Iqaluit residents speak out on trucked water, sewage services
Proposed bylaw change suggests a third party could haul water
The public gallery at Iqaluit city hall was packed for Thursday night's public consultation on a bylaw that governs the city's water supply and sewer service.
However, with increasing water restrictions due to low levels in the city's water supply from Lake Geraldine, people came out en masse to talk about water usage in general.
The city is looking to make changes to a bylaw to be able to truck water and sewage to meet the needs of three businesses: Nunavut Brewing Company, Black Heart Café, and Tower Arctic Ltd.
The bylaw states the city's trucked services plan has a limit of 2,000 litres of water delivery per day to businesses because it does not have the staff or trucks to deliver more. The three businesses' water and sewage needs put the city over its trucking limit.
The proposed bylaw changes suggest a third party could haul water. This would allow the city to deliver more than its limit of 2,000 litres of water per day.
Concerns about water supply
About 40 people attended the consultation, with some crowding around the door, struggling to hear because there was not enough room for everyone to sit.
Some people at the meeting expressed concern that trucking more water would put stress on the city's already-restricted water supply.
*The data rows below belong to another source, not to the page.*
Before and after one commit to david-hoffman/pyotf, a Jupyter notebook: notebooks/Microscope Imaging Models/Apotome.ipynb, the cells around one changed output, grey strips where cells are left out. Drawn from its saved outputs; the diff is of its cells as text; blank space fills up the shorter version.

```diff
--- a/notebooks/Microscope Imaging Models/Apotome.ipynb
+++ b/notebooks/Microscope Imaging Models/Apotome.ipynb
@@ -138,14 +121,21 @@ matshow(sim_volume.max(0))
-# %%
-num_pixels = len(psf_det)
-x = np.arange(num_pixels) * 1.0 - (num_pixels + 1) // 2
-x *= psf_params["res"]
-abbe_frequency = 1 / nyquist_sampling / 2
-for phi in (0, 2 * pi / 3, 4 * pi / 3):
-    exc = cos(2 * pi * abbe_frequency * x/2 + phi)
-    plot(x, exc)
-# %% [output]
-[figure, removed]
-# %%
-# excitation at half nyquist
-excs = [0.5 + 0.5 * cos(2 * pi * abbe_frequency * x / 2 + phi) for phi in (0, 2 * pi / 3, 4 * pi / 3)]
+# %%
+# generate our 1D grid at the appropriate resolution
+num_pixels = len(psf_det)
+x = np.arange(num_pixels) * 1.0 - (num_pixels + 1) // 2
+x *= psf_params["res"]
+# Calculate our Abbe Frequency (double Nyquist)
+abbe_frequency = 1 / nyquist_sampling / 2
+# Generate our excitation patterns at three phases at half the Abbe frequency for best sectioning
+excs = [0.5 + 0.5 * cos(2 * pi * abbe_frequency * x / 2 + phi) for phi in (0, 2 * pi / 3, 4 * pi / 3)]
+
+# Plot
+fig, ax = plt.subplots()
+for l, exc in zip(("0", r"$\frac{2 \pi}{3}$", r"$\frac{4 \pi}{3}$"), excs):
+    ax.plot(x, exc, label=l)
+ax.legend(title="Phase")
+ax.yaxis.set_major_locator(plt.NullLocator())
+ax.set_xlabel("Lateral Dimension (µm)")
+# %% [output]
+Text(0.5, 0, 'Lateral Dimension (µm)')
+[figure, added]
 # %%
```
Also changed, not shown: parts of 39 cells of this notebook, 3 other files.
Earlier this week, the city asked people to reduce their water consumption by taking shorter showers and avoiding washing cars with city water.
But Mayor Madeleine Redfern said this proposed bylaw change isn't about water volume.
"The biggest difference is ... where these three businesses are situated, they're not on piped service," she said. "If there was a pipe, we wouldn't be having this conversation."
Mona Godin, manager of DJ Specialties, was one of 12 people who spoke during the three-hour meeting.
As someone who lives with trucked service at home, she said homes or businesses on trucked water should be treated no differently than those on piped services.
"All businesses need to be treated the same way," Godin said. "They are all providing a service and they are all paying taxes."
Bethany Scott also spoke at the meeting. She said the bylaw should be drafted based on the principle that water is a human right.
Scott, like many other speakers, felt the proposed changes to the bylaw are being rushed for the wrong reasons.
"It seems odd to me that there are a couple of very specific instances where we can't supply water to businesses in our community and to council I say: just take care of those," she said.
"You don't have to change your governing documents and possibly introduce unintended consequences to do that."
Scott referred to concerns that changes to the bylaw to allow third-party trucking could lead to a slippery slope of privatization of water.
Keep services public, says resident
Iqaluit lawyer and Apex resident Anne Crawford said she wants to see the businesses' trucked water and sewage needs met through the existing bylaw, maintaining the public monopoly on water.
"Why don't we sit down and talk about water as a regulated public resource that we share, and we want to keep transparent and in the control of our municipal council because that's where we trust it to be," she said.
Three members of the brewery spoke at the consultation, frustrated by their lack of ability to access water because of the bylaw. The brewery has been asking the city to let them haul extra water and sewage.
The comments from the consultation are set to be provided to councillors in time for their next council meeting on Tuesday.
Redfern said she will ask staff to look at some of the options presented during the meeting, "so that a full assessment of what is reasonable and … possible" will be part of the discussion.
"We care deeply about our community and we want to ensure all the different entities in our community have ... the water they require and need, whether it is for residents or businesses," she said.